Quantum dots (QDs) are semiconductor nanostructures in which a three-dimensional potential trap produces an electronic quantum confinement, thus mimicking the behavior of single atomic dipole-like transitions. However, unlike atoms, QDs can be incorporated into solid-state photonic devices such as cavities or waveguides that enhance the light-matter interaction. A near unit efficiency light-matter interaction is essential for deterministic, scalable quantum-information (QI) devices. In this limit, a single photon input into the device will undergo a large rotation of the polarization of the light field due to the strong interaction with the QD. In this paper we measure a macroscopic (∼6∘) phase shift of light as a result of the interaction with a negatively charged QD coupled to a low-quality-factor (Q∼290) pillar microcavity. This unexpectedly large rotation angle demonstrates that this simple low-Q-factor design would enable near-deterministic light-matter interactions.
|Physical Review.
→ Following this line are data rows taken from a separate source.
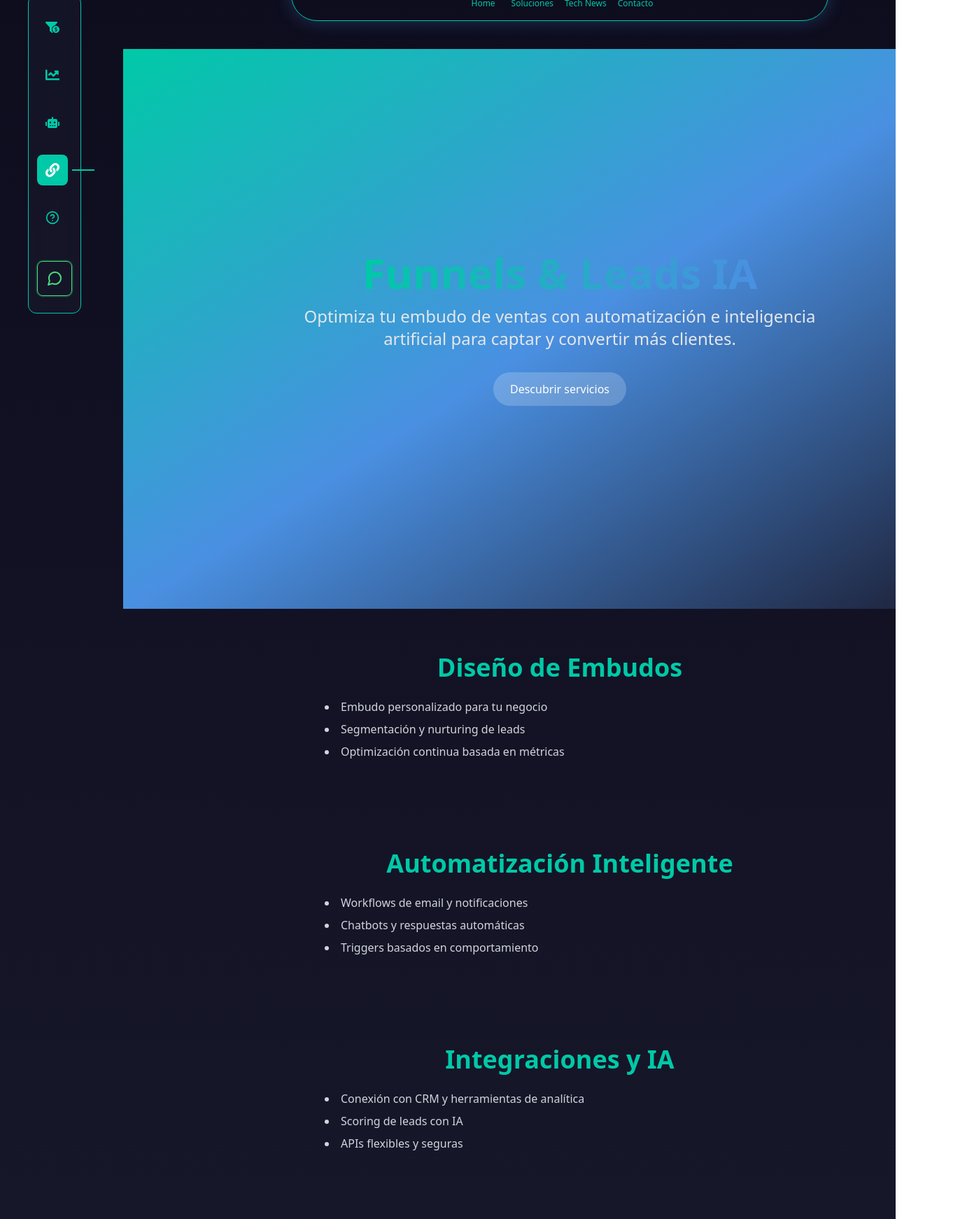
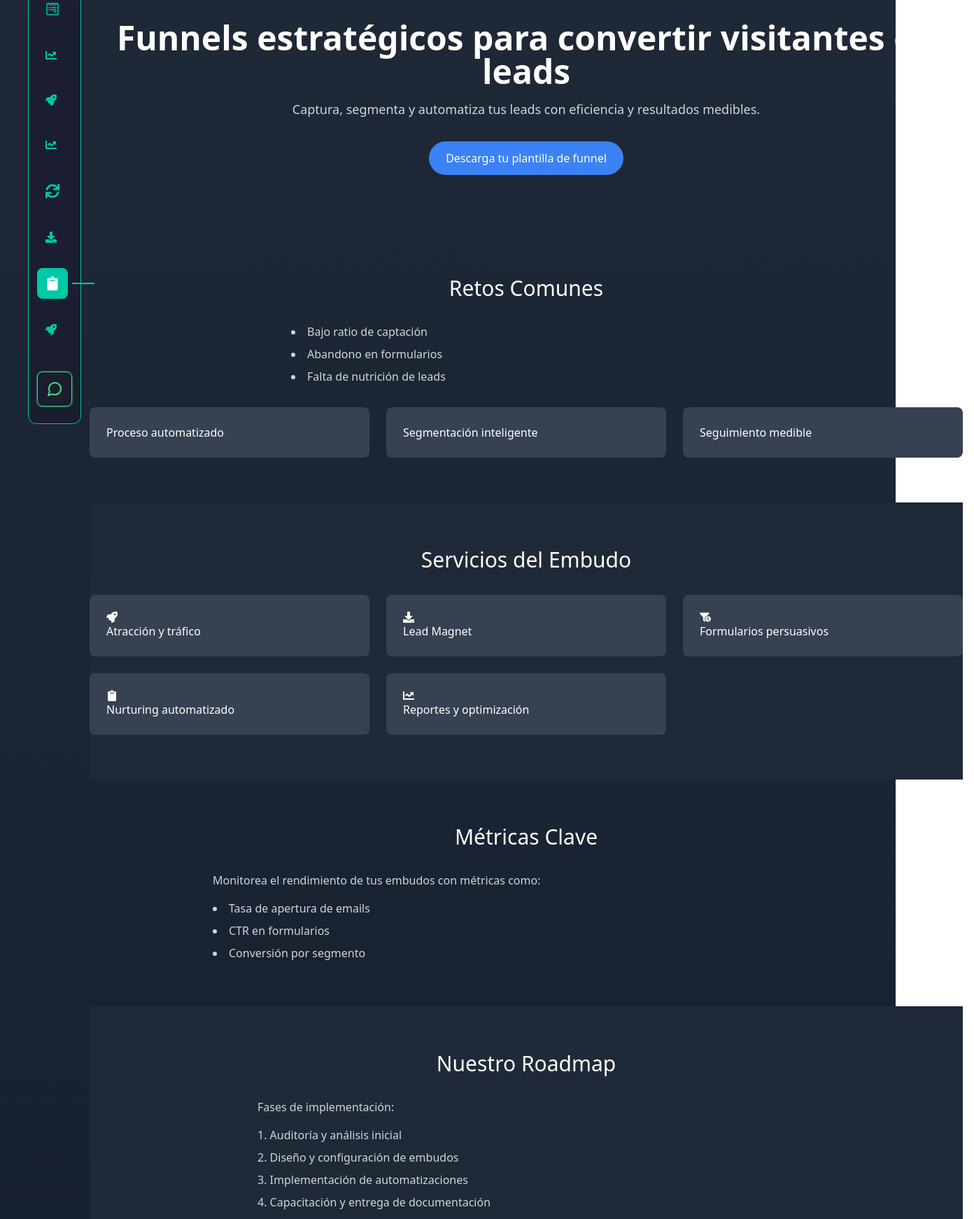
Before and after one commit to deivipluss/landing, a Next.js app: page /funnels-leads in a window 1280 px wide. Shown: the part 180-1922 px from the top of the page at 70% size, 1392 px wide, since content can reach past the window. Built offline with nearby package versions, Linux system fonts and the light colour scheme.

Commit message:
feat: reconstruye página Funnels & Leads

```diff
--- a/app/funnels-leads/page.tsx
+++ b/app/funnels-leads/page.tsx
@@ -1,12 +1,11 @@
 "use client";
-import React, { useState, useEffect, useRef } from "react";
-import { motion, useScroll } from "framer-motion";
+import React, { useState, useRef, useEffect } from "react";
+import { motion, useScroll, useTransform } from "framer-motion";
 import HomeNavigation from "@/components/HomeNavigation";
 import SidebarNavigation from "@/components/SidebarNavigation";
 import Footer from "@/components/Footer";
-import ScrollToTopButton from "../../components/ScrollToTopButton";
-import { FaFunnelDollar, FaChartLine, FaRobot, FaLink } from "react-icons/fa";
-import { FiHelpCircle } from "react-icons/fi";
+import ScrollToTopButton from '@/components/ScrollToTopButton';
+import { FaDownload, FaRocket, FaFunnelDollar, FaChartLine, FaClipboard, FaWpforms, FaSync } from "react-icons/fa";
 import Link from "next/link";
 
 // Preguntas frecuentes para Funnels & Leads IA
@@ -25,96 +24,180 @@ const faqFunnels = [
   },
 ];
 
-export default function FunnelsLeadsPage() {
-  const [activeSection, setActiveSection] = useState("overview");
+export default function Page() {
   const { scrollY } = useScroll();
-  const overviewRef = useRef<HTMLDivElement>(null);
-  const funnelsRef = useRef<HTMLDivElement>(null);
-  const automationRef = useRef<HTMLDivElement>(null);
-  const integrationRef = useRef<HTMLDivElement>(null);
+  const opacity = useTransform(scrollY, [0, 300], [1, 0.2]);
+  const scale = useTransform(scrollY, [0, 300], [1, 0.95]);
+
+  // Section refs
+  const heroRef = useRef<HTMLDivElement>(null);
+  const problemsRef = useRef<HTMLDivElement>(null);
+  const servicesRef = useRef<HTMLDivElement>(null);
+  const metricsRef = useRef<HTMLDivElement>(null);
+  const roadmapRef = useRef<HTMLDivElement>(null);
+  const trustRef = useRef<HTMLDivElement>(null);
+  const persuasionRef = useRef<HTMLDivElement>(null);
+  const leadMagnetRef = useRef<HTMLDivElement>(null);
   const faqRef = useRef<HTMLDivElement>(null);
+  const finalRef = useRef<HTMLDivElement>(null);
+
+  const [activeSection, setActiveSection] = useState<string>("hero");
+  const scrollToSection = (id: string) => { setActiveSection(id); document.getElementById(id)?.scrollIntoView({ behavior: 'smooth' }); };
 
   useEffect(() => {
-    return scrollY.onChange(() => {
-      const sections = [
-        { ref: overviewRef, id: "overview" },
-        { ref: funnelsRef, id: "funnels" },
-        { ref: automationRef, id: "automation" },
-        { ref: integrationRef, id: "integrations" },
-        { ref: faqRef, id: "faq" },
-      ];
-      const current = sections.find(sec => {
-        if (sec.ref.current) {
-          const { top, bottom } = sec.ref.current.getBoundingClientRect();
-          return top <= 100 && bottom >= 100;
+    const sections = [
+      { id: 'hero', ref: heroRef },
+      { id: 'problems', ref: problemsRef },
+      { id: 'services', ref: servicesRef },
+      { id: 'metrics', ref: metricsRef },
+      { id: 'roadmap', ref: roadmapRef },
+      { id: 'trust', ref: trustRef },
+      { id: 'persuasion', ref: persuasionRef },
+      { id: 'leadMagnet', ref: leadMagnetRef },
+      { id: 'faq', ref: faqRef },
+      { id: 'final', ref: finalRef },
+    ];
+    const handle = () => {
+      for (let s of sections) {
+        if (s.ref.current) {
+          const rect = s.ref.current.getBoundingClientRect();
+          if (rect.top <= 100 && rect.bottom >= 100) { setActiveSection(s.id); break; }
         }
-        return false;
-      });
-      if (current) setActiveSection(current.id);
-    });
-  }, [scrollY]);
-
-  const scrollToSection = (section: string) => {
-    setActiveSection(section);
-    const el = document.getElementById(section);
-    if (el) el.scrollIntoView({ behavior: "smooth", block: "start" });
-  };
+      }
+    };
+    window.addEventListener('scroll', handle); return () => window.removeEventListener('scroll', handle);
+  }, []);
 
   const sidebarMenu = [
-    { id: "overview", label: "Visión General", icon: <FaFunnelDollar size={20} /> },
-    { id: "funnels", label: "Embudos", icon: <FaChartLine size={20} /> },
-    { id: "automation", label: "Automatización", icon: <FaRobot size={20} /> },
-    { id: "integrations", label: "Integraciones IA", icon: <FaLink size={20} /> },
-    { id: "faq", label: "FAQ", icon: <FiHelpCircle size={20} /> },
+    { id: 'hero', label: 'Inicio', icon: <FaFunnelDollar /> },
+    { id: 'problems', label: 'Retos', icon: <FaClipboard size={20} /> },
+    { id: 'services', label: 'Servicios', icon: <FaWpforms size={20} /> },
+    { id: 'metrics', label: 'Métricas', icon: <FaChartLine /> },
+    { id: 'roadmap', label: 'Roadmap', icon: <FaRocket /> },
+    { id: 'trust', label: 'Confianza', icon: <FaChartLine /> },
+    { id: 'persuasion', label: 'Persuasión', icon: <FaSync size={20} /> },
+    { id: 'leadMagnet', label: 'Lead Magnet', icon: <FaDownload /> },
+    { id: 'faq', label: 'FAQ', icon: <FaClipboard size={20} /> },
+    { id: 'final', label: 'Contacto', icon: <FaRocket /> },
   ];
 
   return (
-    <div className="min-h-screen bg-gradient-to-b from-[#0D0C1D] to-[#1A1A2E] flex flex-col overflow-hidden">
+    <div className="min-h-screen flex flex-col bg-gradient-to-b from-gray-800 to-gray-900">
       <SidebarNavigation menu={sidebarMenu} activeSection={activeSection} setActiveSection={scrollToSection} />
-      <div className="pt-16 sm:pt-20 md:pt-24 lg:pt-32 container mx-auto px-4 flex-1 relative md:ml-28 lg:ml-40">
+      <div className="container mx-auto pt-16 relative md:ml-28 px-4">
         <HomeNavigation />
-        {/* Hero Section */}
-        <section id="overview" ref={overviewRef} className="min-h-screen flex flex-col justify-center items-center text-center bg-gradient-to-br from-[#00C9A7] via-[#4A90E2] to-[#1A1A2E] px-6 md:px-12 py-16">
-          <motion.h1 className="text-4xl md:text-6xl font-extrabold mb-4 bg-gradient-to-r from-[#00C9A7] to-[#4A90E2] text-transparent bg-clip-text">
-            Funnels & Leads IA
+
+        {/* 1. Hero */}
+        <section id="hero" ref={heroRef} className="py-20 text-center">
+          <motion.h1 style={{ opacity, scale }} className="text-5xl font-bold text-white mb-4">
+            Funnels estratégicos para convertir visitantes en leads
           </motion.h1>
-          <p className="text-lg md:text-2xl max-w-3xl mb-8 text-gray-200">
-            Optimiza tu embudo de ventas con automatización e inteligencia artificial para captar y convertir más clientes.
+          <p className="text-lg text-gray-300 mb-8">
+            Captura, segmenta y automatiza tus leads con eficiencia y resultados medibles.
           </p>
-          <Link href="#funnels" onClick={() => scrollToSection("funnels")} className="px-6 py-3 bg-white/20 text-white rounded-full hover:bg-white/30 transition-all duration-300">
-            Descubrir servicios
-          </Link>
+          <button onClick={() => scrollToSection('leadMagnet')} className="px-6 py-3 bg-blue-500 text-white rounded-full">
+            Descarga tu plantilla de funnel
+          </button>
         </section>
-        {/* Embudos */}
-        <section id="funnels" ref={funnelsRef} className="py-16 px-6 md:px-12">
-          <h2 className="text-2xl md:text-4xl font-bold mb-6 text-center text-[#00C9A7]">Diseño de Embudos</h2>
-          <ul className="list-disc list-inside space-y-2 text-gray-300 max-w-2xl mx-auto">
-            <li>Embudo personalizado para tu negocio</li>
-            <li>Segmentación y nurturing de leads</li>
-            <li>Optimización continua basada en métricas</li>
+
+        {/* 2. Retos y Valor */}
+        <section id="problems" ref={problemsRef} className="py-16">
+          <h2 className="text-3xl text-white text-center mb-8">Retos Comunes</h2>
+          <ul className="max-w-2xl mx-auto text-gray-300 space-y-2 list-disc list-inside">
+            <li>Bajo ratio de captación</li>
+            <li>Abandono en formularios</li>
+            <li>Falta de nutrición de leads</li>
           </ul>
+          <div className="mt-8 grid grid-cols-1 md:grid-cols-3 gap-6">
+            <div className="p-6 bg-gray-700 rounded-lg text-white">Proceso automatizado</div>
+            <div className="p-6 bg-gray-700 rounded-lg text-white">Segmentación inteligente</div>
+            <div className="p-6 bg-gray-700 rounded-lg text-white">Seguimiento medible</div>
+          </div>
         </section>
-        {/* Automatización */}
-        <section id="automation" ref={automationRef} className="py-16 px-6 md:px-12">
-          <h2 className="text-2xl md:text-4xl font-bold mb-6 text-center text-[#00C9A7]">Automatización Inteligente</h2>
-          <ul className="list-disc list-inside space-y-2 text-gray-300 max-w-2xl mx-auto">
-            <li>Workflows de email y notificaciones</li>
-            <li>Chatbots y respuestas automáticas</li>
-            <li>Triggers basados en comportamiento</li>
-          </ul>
+
+        {/* 3. Servicios */}
+        <section id="services" ref={servicesRef} className="py-16 bg-gray-800">
+          <h2 className="text-3xl text-white text-center mb-8">Servicios del Embudo</h2>
+          <div className="grid md:grid-cols-2 lg:grid-cols-3 gap-6">
+            {/* Attraction */}
+            <div className="p-6 bg-gray-700 rounded-lg text-white"><FaRocket /> Atracción y tráfico</div>
+            <div className="p-6 bg-gray-700 rounded-lg text-white"><FaDownload /> Lead Magnet</div>
+            <div className="p-6 bg-gray-700 rounded-lg text-white"><FaFunnelDollar /> Formularios persuasivos</div>
+            <div className="p-6 bg-gray-700 rounded-lg text-white"><FaClipboard /> Nurturing automatizado</div>
+            <div className="p-6 bg-gray-700 rounded-lg text-white"><FaChartLine /> Reportes y optimización</div>
+          </div>
         </section>
-        {/* Integraciones IA */}
-        <section id="integrations" ref={integrationRef} className="py-16 px-6 md:px-12">
-          <h2 className="text-2xl md:text-4xl font-bold mb-6 text-center text-[#00C9A7]">Integraciones y IA</h2>
-          <ul className="list-disc list-inside space-y-2 text-gray-300 max-w-2xl mx-auto">
-            <li>Conexión con CRM y herramientas de analítica</li>
-            <li>Scoring de leads con IA</li>
-            <li>APIs flexibles y seguras</li>
-          </ul>
+
+        {/* 4. Métricas */}
+        <section id="metrics" ref={metricsRef} className="py-16">
+          <h2 className="text-3xl text-white text-center mb-8">Métricas Clave</h2>
+          <div className="max-w-4xl mx-auto text-gray-300">
+            <p className="mb-4">Monitorea el rendimiento de tus embudos con métricas como:</p>
+            <ul className="list-disc list-inside space-y-2">
+              <li>Tasa de apertura de emails</li>
+              <li>CTR en formularios</li>
+              <li>Conversión por segmento</li>
+            </ul>
+          </div>
         </section>
-        {/* FAQ */}
-        <section id="faq" ref={faqRef} className="py-16 px-6 md:px-12">
-          <h2 className="text-2xl md:text-4xl font-bold mb-6 text-center text-[#00C9A7]">Preguntas Frecuentes</h2>
+
+        {/* 5. Roadmap */}
+        <section id="roadmap" ref={roadmapRef} className="py-16 bg-gray-800">
+          <h2 className="text-3xl text-white text-center mb-8">Nuestro Roadmap</h2>
+          <div className="max-w-3xl mx-auto text-gray-300">
+            <p className="mb-4">Fases de implementación:</p>
+            <ol className="list-decimal list-inside space-y-2">
+              <li>Auditoría y análisis inicial</li>
+              <li>Diseño y configuración de embudos</li>
+              <li>Implementación de automatizaciones</li>
+              <li>Capacitación y entrega de documentación</li>
+              <li>Soporte y optimización continua</li>
+            </ol>
+          </div>
+        </section>
+
+        {/* 6. Confianza */}
+        <section id="trust" ref={trustRef} className="py-16">
+          <h2 className="text-3xl text-white text-center mb-8">Construyendo Confianza</h2>
+          <div className="max-w-2xl mx-auto text-gray-300">
+            <p className="mb-4">Estrategias para aumentar la confianza del cliente:</p>
+            <ul className="list-disc list-inside space-y-2">
+              <li>Testimonios y casos de éxito</li>
+              <li>Certificaciones y sellos de confianza</li>
+              <li>Políticas claras de privacidad y seguridad</li>
+            </ul>
+          </div>
+        </section>
+
+        {/* 7. Persuasión */}
+        <section id="persuasion" ref={persuasionRef} className="py-16 bg-gray-800">
+          <h2 className="text-3xl text-white text-center mb-8">Técnicas de Persuasión</h2>
+          <div className="max-w-2xl mx-auto text-gray-300">
+            <p className="mb-4">Elementos persuasivos para tus embudos:</p>
+            <ul className="list-disc list-inside space-y-2">
+              <li>Copywriting enfocado en beneficios</li>
+              <li>Urgencia y escasez</li>
+              <li>Pruebas sociales y testimonios</li>
+            </ul>
+          </div>
+        </section>
+
+        {/* 8. Lead Magnet */}
+        <section id="leadMagnet" ref={leadMagnetRef} className="py-16">
+          <h2 className="text-3xl text-white text-center mb-8">Tu Lead Magnet</h2>
+          <div className="max-w-2xl mx-auto text-gray-300">
+            <p className="mb-4">Ofrece un imán de leads irresistible:</p>
+            <ul className="list-disc list-inside space-y-2">
+              <li>Plantillas gratuitas</li>
+              <li>Ebooks y guías</li>
+              <li>Webinars y cursos introductorios</li>
+            </ul>
+          </div>
+        </section>
+
+        {/* 9. FAQ */}
+        <section id="faq" ref={faqRef} className="py-16 bg-gray-800">
+          <h2 className="text-3xl text-white text-center mb-8">Preguntas Frecuentes</h2>
           <div className="max-w-3xl mx-auto space-y-6">
             {faqFunnels.map((faq, idx) => (
               <div key={idx} className="border-b border-[#00C9A7] pb-4">
@@ -124,6 +207,18 @@ export default function FunnelsLeadsPage() {
             ))}
           </div>
         </section>
+
+        {/* 10. Final CTA */}
+        <section id="final" ref={finalRef} className="py-20 text-center bg-gradient-to-br from-[#00C9A7] to-[#4A90E2]">
+          <h2 className="text-4xl font-bold text-white mb-4">Listo para transformar tu negocio?</h2>
+          <p className="text-lg text-white mb-8">
+            Contáctanos y descubre cómo nuestros embudos de venta pueden llevar tu negocio al siguiente nivel.
+          </p>
+          <Link href="/contacto" className="px-8 py-4 bg-white text-gray-800 rounded-full hover:bg-gray-100 transition-all duration-300">
+            Habla con un experto
+          </Link>
+        </section>
+
         <Footer />
         <ScrollToTopButton />
       </div>
```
B, Condensed matter and materials physics
|Published - 21 Jun 2016